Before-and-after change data
========================================================================

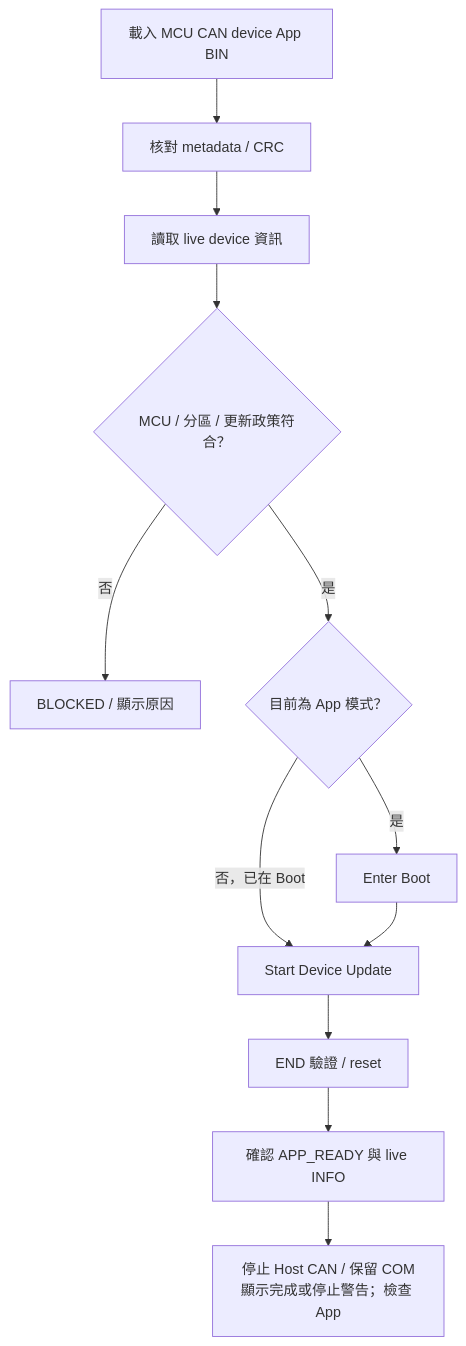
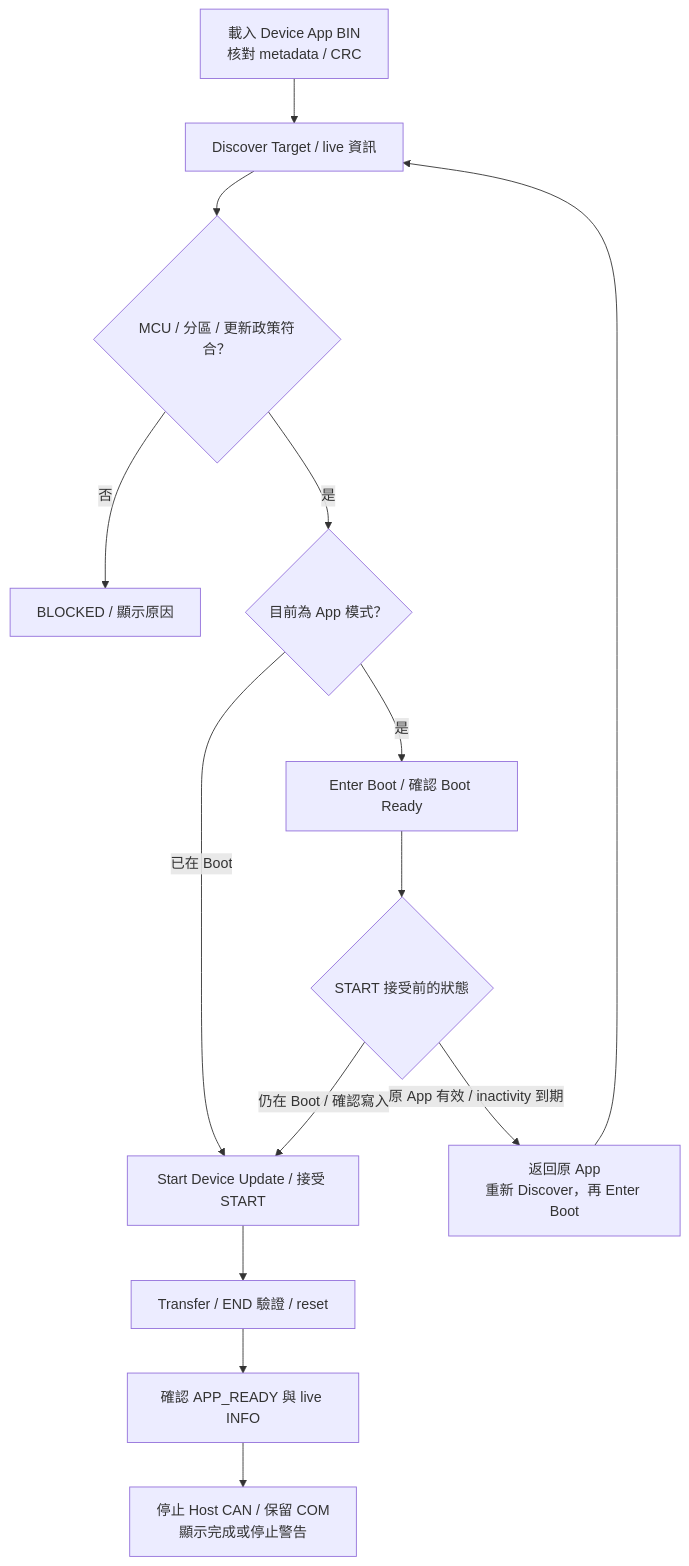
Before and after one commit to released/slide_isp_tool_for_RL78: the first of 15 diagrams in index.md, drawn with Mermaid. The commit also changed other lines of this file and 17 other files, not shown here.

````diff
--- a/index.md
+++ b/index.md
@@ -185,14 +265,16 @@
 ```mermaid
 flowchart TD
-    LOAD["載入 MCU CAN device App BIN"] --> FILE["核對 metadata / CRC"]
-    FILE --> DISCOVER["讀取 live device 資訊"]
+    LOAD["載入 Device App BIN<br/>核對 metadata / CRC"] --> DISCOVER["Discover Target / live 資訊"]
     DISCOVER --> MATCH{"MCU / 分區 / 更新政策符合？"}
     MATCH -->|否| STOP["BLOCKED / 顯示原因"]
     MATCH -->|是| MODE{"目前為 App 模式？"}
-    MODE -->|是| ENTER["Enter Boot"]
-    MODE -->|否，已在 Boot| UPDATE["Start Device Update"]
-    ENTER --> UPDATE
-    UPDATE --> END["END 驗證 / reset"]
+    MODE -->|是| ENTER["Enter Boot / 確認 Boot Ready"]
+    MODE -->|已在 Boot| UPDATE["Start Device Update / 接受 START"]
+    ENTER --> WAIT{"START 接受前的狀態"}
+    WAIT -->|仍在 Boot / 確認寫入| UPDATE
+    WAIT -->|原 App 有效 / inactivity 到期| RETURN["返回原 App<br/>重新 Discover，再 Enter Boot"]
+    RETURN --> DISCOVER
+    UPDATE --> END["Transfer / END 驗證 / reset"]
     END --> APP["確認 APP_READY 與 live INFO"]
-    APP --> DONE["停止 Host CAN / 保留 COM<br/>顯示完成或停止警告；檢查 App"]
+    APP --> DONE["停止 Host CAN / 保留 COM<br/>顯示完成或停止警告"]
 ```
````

========================================================================

◆ **Your objective**
Word for word, set down every line of the records above, and leave the pictures out.

◆ **Answer for this exercise**
Before and after one commit to released/slide_isp_tool_for_RL78: the first of 15 diagrams in index.md, drawn with Mermaid. The commit also changed other lines of this file and 17 other files, not shown here.

````diff
--- a/index.md
+++ b/index.md
@@ -185,14 +265,16 @@
 ```mermaid
 flowchart TD
-    LOAD["載入 MCU CAN device App BIN"] --> FILE["核對 metadata / CRC"]
-    FILE --> DISCOVER["讀取 live device 資訊"]
+    LOAD["載入 Device App BIN<br/>核對 metadata / CRC"] --> DISCOVER["Discover Target / live 資訊"]
     DISCOVER --> MATCH{"MCU / 分區 / 更新政策符合？"}
     MATCH -->|否| STOP["BLOCKED / 顯示原因"]
     MATCH -->|是| MODE{"目前為 App 模式？"}
-    MODE -->|是| ENTER["Enter Boot"]
-    MODE -->|否，已在 Boot| UPDATE["Start Device Update"]
-    ENTER --> UPDATE
-    UPDATE --> END["END 驗證 / reset"]
+    MODE -->|是| ENTER["Enter Boot / 確認 Boot Ready"]
+    MODE -->|已在 Boot| UPDATE["Start Device Update / 接受 START"]
+    ENTER --> WAIT{"START 接受前的狀態"}
+    WAIT -->|仍在 Boot / 確認寫入| UPDATE
+    WAIT -->|原 App 有效 / inactivity 到期| RETURN["返回原 App<br/>重新 Discover，再 Enter Boot"]
+    RETURN --> DISCOVER
+    UPDATE --> END["Transfer / END 驗證 / reset"]
     END --> APP["確認 APP_READY 與 live INFO"]
-    APP --> DONE["停止 Host CAN / 保留 COM<br/>顯示完成或停止警告；檢查 App"]
+    APP --> DONE["停止 Host CAN / 保留 COM<br/>顯示完成或停止警告"]
 ```
````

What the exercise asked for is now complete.